▸ **TASK REQUIREMENTS**
Take every line containing "reports" out of the records.

▸ **MATERIAL SHOWN**
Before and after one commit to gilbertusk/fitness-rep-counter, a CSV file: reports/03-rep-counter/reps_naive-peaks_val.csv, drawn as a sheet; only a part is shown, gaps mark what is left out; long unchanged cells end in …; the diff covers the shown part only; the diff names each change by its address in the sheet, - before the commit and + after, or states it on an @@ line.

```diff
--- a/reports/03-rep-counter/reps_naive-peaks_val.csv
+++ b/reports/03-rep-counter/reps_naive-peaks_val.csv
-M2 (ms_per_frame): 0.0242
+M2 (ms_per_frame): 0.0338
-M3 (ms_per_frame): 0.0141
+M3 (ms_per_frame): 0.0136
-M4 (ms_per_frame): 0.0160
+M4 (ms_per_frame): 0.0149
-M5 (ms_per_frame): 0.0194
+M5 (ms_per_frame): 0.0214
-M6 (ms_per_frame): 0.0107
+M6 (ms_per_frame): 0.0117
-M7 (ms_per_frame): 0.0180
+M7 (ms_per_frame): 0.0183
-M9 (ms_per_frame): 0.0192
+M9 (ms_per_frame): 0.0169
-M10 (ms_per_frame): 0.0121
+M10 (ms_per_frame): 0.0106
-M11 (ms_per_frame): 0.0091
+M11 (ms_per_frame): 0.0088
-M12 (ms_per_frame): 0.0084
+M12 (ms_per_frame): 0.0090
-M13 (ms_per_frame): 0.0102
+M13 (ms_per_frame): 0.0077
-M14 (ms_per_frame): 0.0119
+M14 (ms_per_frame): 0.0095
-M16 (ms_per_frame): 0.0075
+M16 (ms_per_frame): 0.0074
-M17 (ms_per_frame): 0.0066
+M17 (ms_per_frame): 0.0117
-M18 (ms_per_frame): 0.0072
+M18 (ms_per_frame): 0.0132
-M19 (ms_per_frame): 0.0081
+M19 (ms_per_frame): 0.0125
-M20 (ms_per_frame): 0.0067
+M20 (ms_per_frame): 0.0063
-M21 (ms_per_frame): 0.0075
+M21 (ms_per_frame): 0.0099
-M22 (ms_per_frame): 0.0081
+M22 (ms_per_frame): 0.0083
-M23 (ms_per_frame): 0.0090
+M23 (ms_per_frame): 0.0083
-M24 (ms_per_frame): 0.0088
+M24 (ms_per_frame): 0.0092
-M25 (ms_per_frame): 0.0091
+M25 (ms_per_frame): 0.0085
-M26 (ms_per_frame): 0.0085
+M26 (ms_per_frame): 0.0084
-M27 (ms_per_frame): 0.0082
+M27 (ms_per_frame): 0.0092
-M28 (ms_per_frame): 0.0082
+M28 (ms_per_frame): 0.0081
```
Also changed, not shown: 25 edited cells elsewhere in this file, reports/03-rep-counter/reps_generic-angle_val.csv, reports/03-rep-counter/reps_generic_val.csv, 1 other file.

▸ **WRITTEN ANSWER**
Before and after one commit to gilbertusk/fitness-rep-counter, a CSV file: reports/03-rep-counter/reps_naive-peaks_val.csv, drawn as a sheet; only a part is shown, gaps mark what is left out; long unchanged cells end in …; the diff covers the shown part only; the diff names each change by its address in the sheet, - before the commit and + after, or states it on an @@ line.
--- a/reports/03-rep-counter/reps_naive-peaks_val.csv
+++ b/reports/03-rep-counter/reps_naive-peaks_val.csv
Also changed, not shown: 25 edited cells elsewhere in this file, reports/03-rep-counter/reps_generic-angle_val.csv, reports/03-rep-counter/reps_generic_val.csv, 1 other file.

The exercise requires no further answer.